Present each line of the entries below that holds the word "docs".

Recorded data:
====
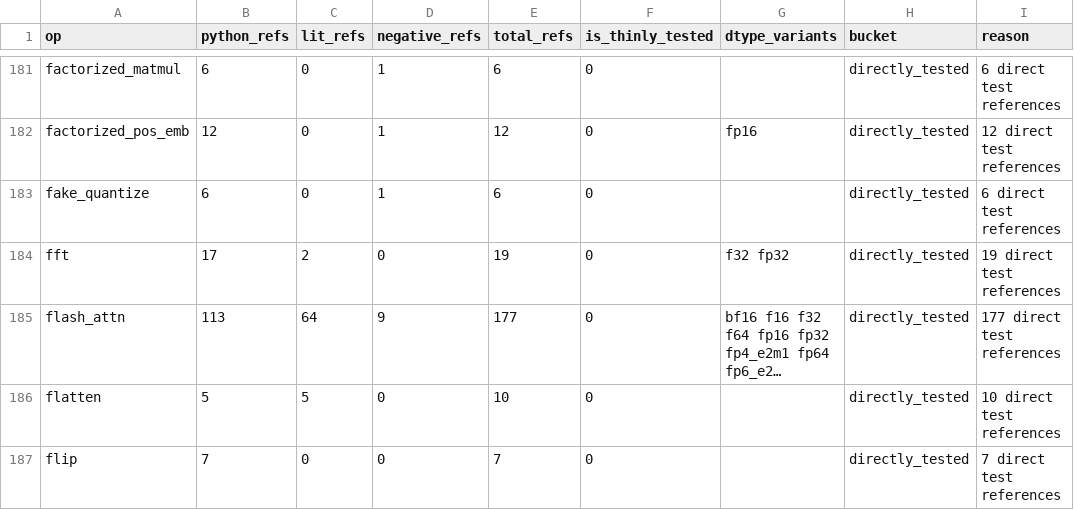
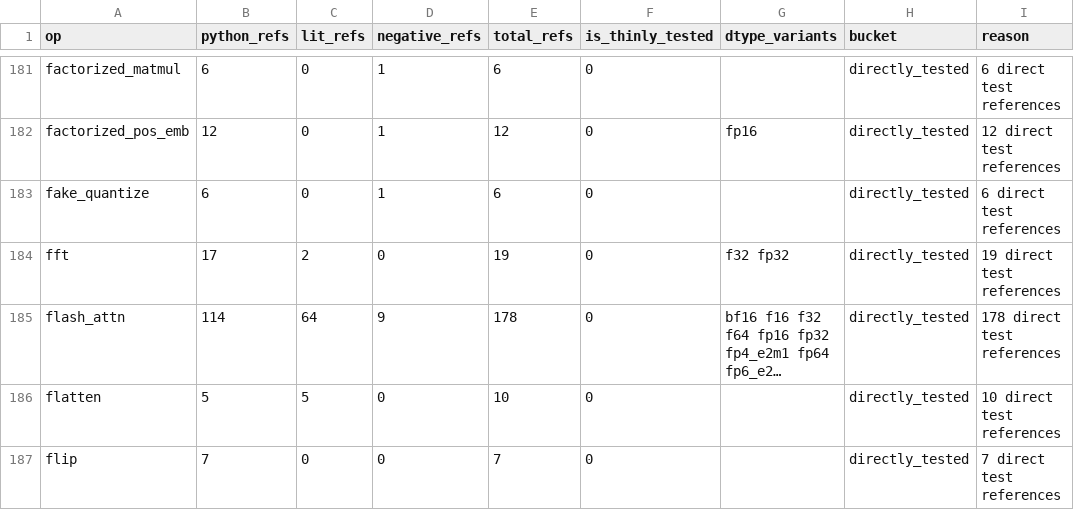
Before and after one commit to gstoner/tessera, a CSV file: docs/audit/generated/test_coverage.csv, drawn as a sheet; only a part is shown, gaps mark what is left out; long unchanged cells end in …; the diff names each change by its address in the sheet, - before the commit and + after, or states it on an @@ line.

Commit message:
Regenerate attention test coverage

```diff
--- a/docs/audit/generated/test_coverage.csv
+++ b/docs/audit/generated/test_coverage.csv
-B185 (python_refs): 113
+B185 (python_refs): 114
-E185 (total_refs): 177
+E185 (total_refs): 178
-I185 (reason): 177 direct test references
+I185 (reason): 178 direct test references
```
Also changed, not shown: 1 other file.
====
Finished exercise:
Before and after one commit to gstoner/tessera, a CSV file: docs/audit/generated/test_coverage.csv, drawn as a sheet; only a part is shown, gaps mark what is left out; long unchanged cells end in …; the diff names each change by its address in the sheet, - before the commit and + after, or states it on an @@ line.
--- a/docs/audit/generated/test_coverage.csv
+++ b/docs/audit/generated/test_coverage.csv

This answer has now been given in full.